The one meal that I remember eating the most when I was a kid was beans, Colombian style beans. When we were living with my great aunt, she used to make them every night and would serve them with a side of white rice, beef or chicken and a Colombian arepa. And it’s funny because we never got tired of eating them, in fact, people would come over for dinner uninvited because her beans were amazing. As kids, my cousins and I would make fun and sarcastically ask, “Hmmm… I wonder what we’re going to have for dinner tonight?” But like I said, we loved them and ate every single bit of them.
In Colombia we eat beans all the time and every family has their own recipe. The most popular way to make them in Antioquia, which is where I’m from, is by adding ham hocks or pork hocks, along with a green plantain. My grandmother loved adding collard greens or “cidra” which is a type squash, also called “chayote”, but that’s not really the way I like them. I want my beans meaty and full of pork flavor so I almost always use ham hocks. If you’re not too fond of adding a pig’s foot in your beans, or can’t find any, you can also make them with pork belly which also gives them an amazing flavor, same with bacon, except most bacon sold here in the US is smoked and then your beans won’t really have that Colombian flavor.

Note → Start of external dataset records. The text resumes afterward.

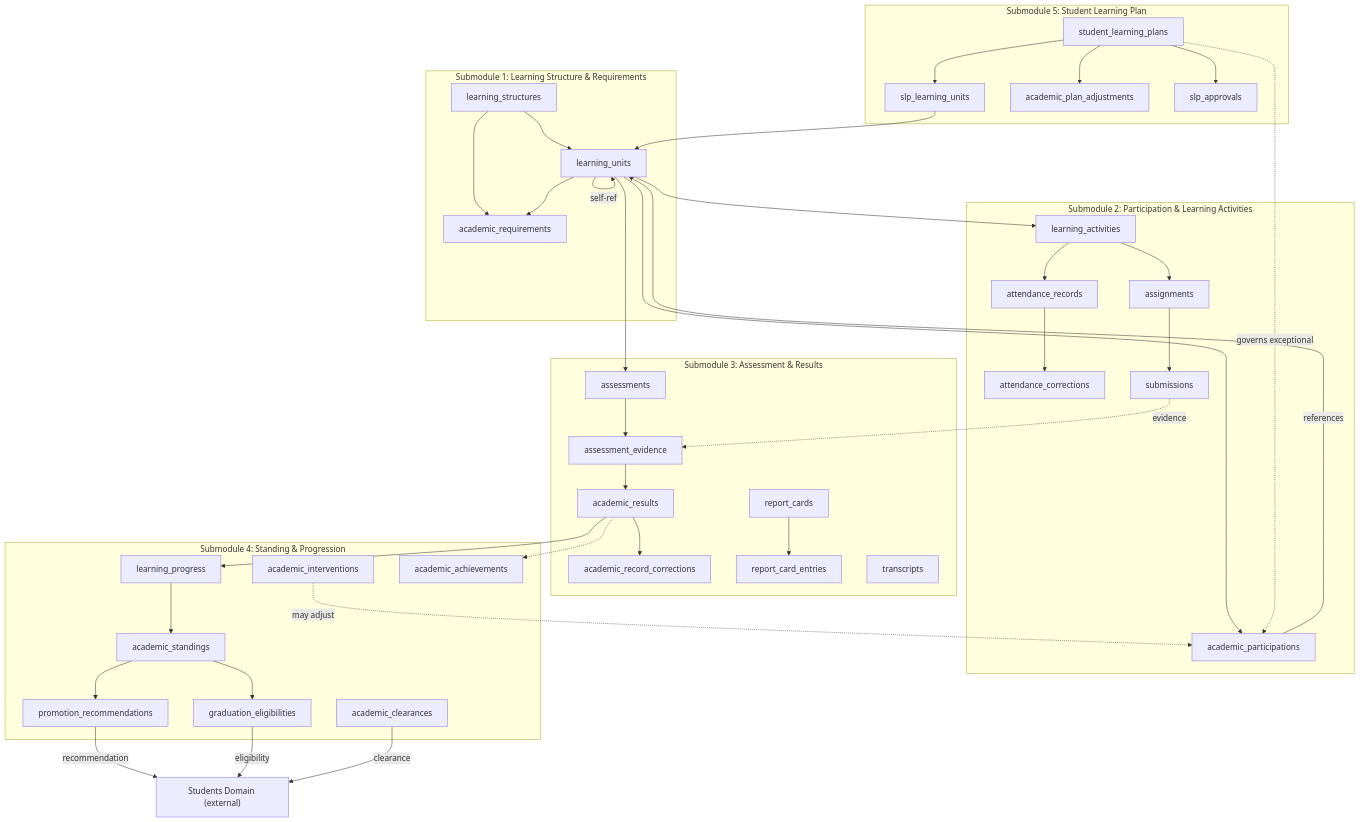
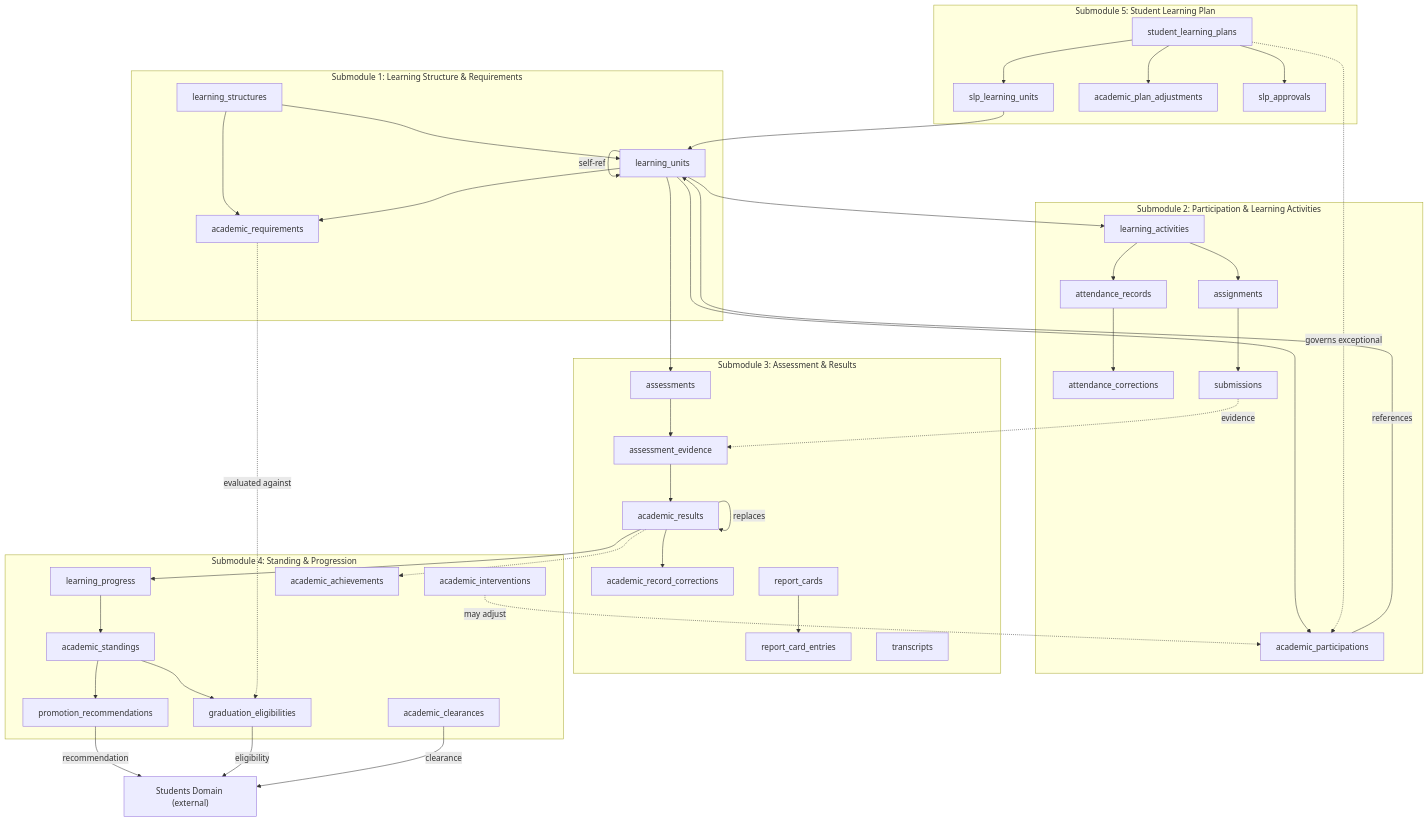
One commit to druryyl/elsasa-sis-v3 changed the sixth of 6 diagrams in entities/academic-entities-tables.md. Above: the diagram before and after it, drawn with Mermaid. The commit also changed other lines of this file and 8 other files, not shown here.

````diff
--- a/entities/academic-entities-tables.md
+++ b/entities/academic-entities-tables.md
@@ -1055,75 +1134,77 @@
 ```mermaid
 flowchart TD
     subgraph "Submodule 1: Learning Structure & Requirements"
         LS[learning_structures]
         LU[learning_units]
         AR[academic_requirements]
         LS --> LU
         LU -->|self-ref| LU
         LS --> AR
         LU --> AR
     end
 
     subgraph "Submodule 5: Student Learning Plan"
         SLP[student_learning_plans]
         SLPLU[slp_learning_units]
         APA[academic_plan_adjustments]
         SLPA[slp_approvals]
         SLP --> SLPLU
         SLPLU --> LU
         SLP --> APA
         SLP --> SLPA
     end
 
     subgraph "Submodule 2: Participation & Learning Activities"
         AP[academic_participations]
         LA[learning_activities]
         ATT[attendance_records]
         ATTC[attendance_corrections]
         ASG[assignments]
         SUB[submissions]
         AP -->|references| LU
         LU --> LA
         LA --> ATT
         ATT --> ATTC
         LA --> ASG
         ASG --> SUB
     end
 
     subgraph "Submodule 3: Assessment & Results"
         ASM[assessments]
         AE[assessment_evidence]
         RES[academic_results]
         ARC[academic_record_corrections]
         RC[report_cards]
         RCE[report_card_entries]
         TR[transcripts]
         ASM --> AE --> RES
         RES --> ARC
         RC --> RCE
     end
 
     subgraph "Submodule 4: Standing & Progression"
         LP[learning_progress]
         AS[academic_standings]
         PR[promotion_recommendations]
         GE[graduation_eligibilities]
         AC[academic_clearances]
         AI[academic_interventions]
         AA[academic_achievements]
         LP --> AS --> PR
         AS --> GE
     end
 
     LU --> ASM
     LU --> AP
+    AR -.->|evaluated against| GE
     SUB -.->|evidence| AE
     RES --> LP
+    RES -->|replaces| RES
     SLP -.->|governs exceptional| AP
     AI -.->|may adjust| AP
     RES -.-> AA
 
     PR -->|recommendation| EXT_S["Students Domain (external)"]
     GE -->|eligibility| EXT_S
     AC -->|clearance| EXT_S
 ```
````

The type of beans we always use are cranberry beans which are very easy to find here in the US. These beans are gorgeous, they have beautiful red spots on the outside that are usually lost during the cooking process and are packed with flavor. Also, the ones sold in Colombia are a lot bigger than the ones we find here but they taste the same. If for some reason you can’t find them at your grocery store you can use pinto beans or even red beans.
Serve this dish with a side of white rice and a nice piece of avocado. They’re amazing!
- 3 tbsp olive oil, divided
- 1 lb ham hocks **See Notes
- 1 bay leaf
- 2 garlic cloves, finely chopped
- 1 lb cranberry beans **See Notes
- 10 cups (2.36 liters) water or more, divided
- 1 green plantain, chopped
- ½ large carrot
- 2 cubes (4 tbsp) of Colombian aliños
- Salt and pepper to taste
- Rinse and soak the beans overnight in about 5 cups of water. The next day drain the beans, rinse them, and set them aside.
- Heat the 2 tbsp of olive oil over medium-high heat in a big pot or pressure cooker. Add the ham hocks and brown them for about 5 minutes.
- Now add the bay leaf and garlic and stir for about 1 minute. Add the beans with about 8-10 cups of water, the plantain, the carrot and the aliños. Make sure the beans are completely covered with water, so you can add more, if needed.
- If you’re using a pressure cooker, add 1 tbsp of oil to prevent the water from foaming.
- Cover the pressure cooker and bring to pressure, then lower the heat to medium low and cook for 25 minutes. Cook for 1½ – 2 hours on medium low if you’re using a regular pot.
- Remove the pressure cooker from heat and let it rest for 5 minutes before releasing the pressure.
- Once all the pressure is released, open the pressure cooker and remove the ham hocks to let them cool. You can also discard the bay leaf.
- Remove the carrot and blend it with about one cup of beans and liquid from the pot until smooth. Then add this mixture back into the pot. This will help thicken the beans and it will also add the flavor of the carrot.
- Once the ham hocks have cooled, remove the meat and add it back to the beans. Discard the bones. **See Notes.
- Add salt and pepper to taste before serving. Serve with a side of white rice and avocado.
- If you don’t want to add the ham hocks you can also make these beans with any pork meat including pork belly and pork ribs.
- You can also serve the ham hocks whole.
- Cranberry beans are the typical beans that are used in Colombia to make this recipe. However, you can also use pinto, red, or black beans.
- You can simmer the beans over low heat for about 15 minutes to help them thicken.